If you are female, you had better not venture out into the streets of London. This is something of an apocalyptic update on the song, by Ralph McTell, The Streets of London, where poverty was the main worry. Now, it has become a battle for survival.


“Sadiq Khan has conceded that, under his now almost five-year-long mayoralty, the streets of London are “not safe” for women and girls.

Mayor Khan, who under the terms of the Police Reform and Social Responsibility Act 2011 fulfils the role of Police and Crime Commissioner in the British capital — excluding, somewhat confusingly for outsiders, the City of London, or Square Mile, which has its own police force — made the comments in an appearance on LBC radio.


“London’s streets are not safe for women, are they?” the presenter asked the Labour politician, following news that a serving Metropolitan Police officer has been arrested in connection with the disappearance and presumed murder of a 33-year-old marketing executive.

“No, they aren’t, or for girls,” admitted the mayor, who has been in post and responsible for law and order since May 2016 — his term extended after Coronavirus saw local elections postponed for a year.

Khan continued by saying that “it’s really important that people of my gender” — men, presumably — “understand that if you’re a woman or a girl your experiences of our city in any public space, whether it’s in the workplace, on the streets and public transport, is very different to if you’re a man or a boy, and it’s really important that people like me, in positions of power and influence, understand that, and takes steps to address them.”

Concerns about crime in London are nothing new, however, with Mayor Khan having been publicly heckled by a mother at an LBC-hosted event back in 2018, for example.

“You give me statistics Mr Khan, but for me as a parent, I’m telling you, we do not feel safe. We do not feel safe in London and we want you to do something about it!” she exclaimed, to cheers from the assembled crowd.

Some of the more gruesome crime trends in London in recent years have included the acid attack — Britain was hailed as a global capital for acid attacks, driven by incidents in Khan’s London. One shocking instance left a young woman celebrating her 21st birthday with life-changing injuries and put her male cousin in a coma.

The capital has also seen serious sexual crimes such as gang rape, including an attack by three men who held a machete to a 16-year-old schoolgirl’s throat in early 2020.

Indeed, Khan’s leadership of London has seen crime of diverse sorts soar. As Breitbart London reported on the third anniversary of Khan taking power in May 2019, knife crime was up across the city 52 per cent, robbery up 59 per cent, and gun crime up 30 per cent.

Murder was up then 24 per cent, and burglary was up 37 per cent.

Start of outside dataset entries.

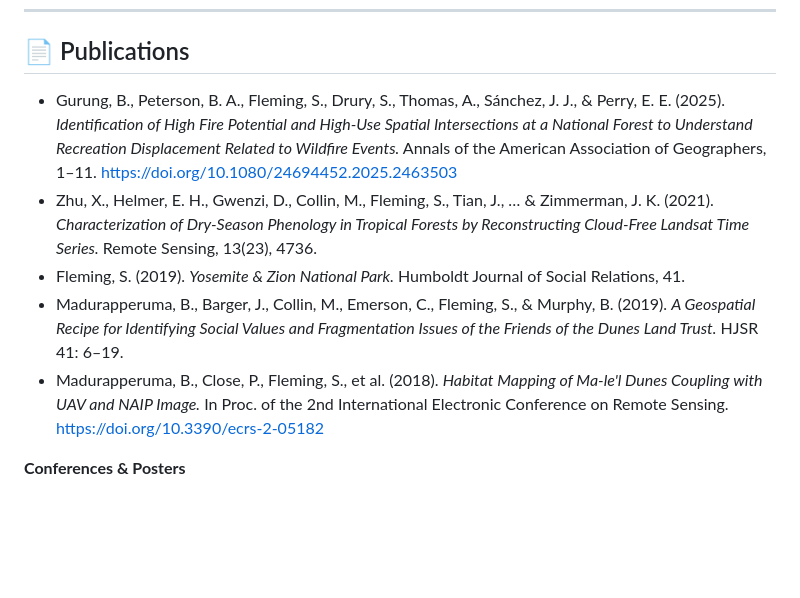
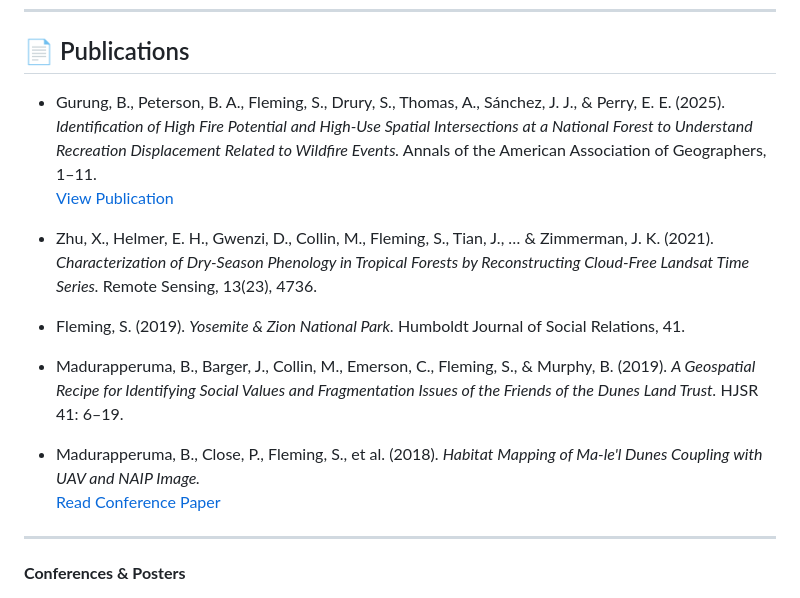
Before and after one commit to SeanF-GEO/SeanF-GEO.github.io, a Markdown page: index.md, the part around the change printed below. GitHub-like rendering; blank space fills up the shorter version.

```diff
--- a/index.md
+++ b/index.md
@@ -70,11 +70,19 @@ I modeled Northern California watersheds with the software VELMA 2.0 and became
 
 ## 📄 Publications
 
-- Gurung, B., Peterson, B. A., Fleming, S., Drury, S., Thomas, A., Sánchez, J. J., & Perry, E. E. (2025). *Identification of High Fire Potential and High-Use Spatial Intersections at a National Forest to Understand Recreation Displacement Related to Wildfire Events.* Annals of the American Association of Geographers, 1–11. https://doi.org/10.1080/24694452.2025.2463503
+- Gurung, B., Peterson, B. A., Fleming, S., Drury, S., Thomas, A., Sánchez, J. J., & Perry, E. E. (2025). *Identification of High Fire Potential and High-Use Spatial Intersections at a National Forest to Understand Recreation Displacement Related to Wildfire Events.* Annals of the American Association of Geographers, 1–11.
+  <a href="https://doi.org/10.1080/24694452.2025.2463503" target="_blank">View Publication</a>
+
 - Zhu, X., Helmer, E. H., Gwenzi, D., Collin, M., Fleming, S., Tian, J., … & Zimmerman, J. K. (2021). *Characterization of Dry-Season Phenology in Tropical Forests by Reconstructing Cloud-Free Landsat Time Series.* Remote Sensing, 13(23), 4736.
+
 - Fleming, S. (2019). *Yosemite & Zion National Park.* Humboldt Journal of Social Relations, 41.
+
 - Madurapperuma, B., Barger, J., Collin, M., Emerson, C., Fleming, S., & Murphy, B. (2019). *A Geospatial Recipe for Identifying Social Values and Fragmentation Issues of the Friends of the Dunes Land Trust.* HJSR 41: 6–19.
-- Madurapperuma, B., Close, P., Fleming, S., et al. (2018). *Habitat Mapping of Ma-le'l Dunes Coupling with UAV and NAIP Image.* In Proc. of the 2nd International Electronic Conference on Remote Sensing. https://doi.org/10.3390/ecrs-2-05182
+
+- Madurapperuma, B., Close, P., Fleming, S., et al. (2018). *Habitat Mapping of Ma-le'l Dunes Coupling with UAV and NAIP Image.*
+  <a href="https://doi.org/10.3390/ecrs-2-05182" target="_blank">Read Conference Paper</a>
+
+---
 
 **Conferences & Posters**
 
```
Also changed, not shown: other parts of index.md (+3 -3 lines).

This was against a broad backdrop of crime falling nationally.”


This is no doubt the inevitable consequence of living in a big city, as with terrorism, as Sadiq Khan has said before: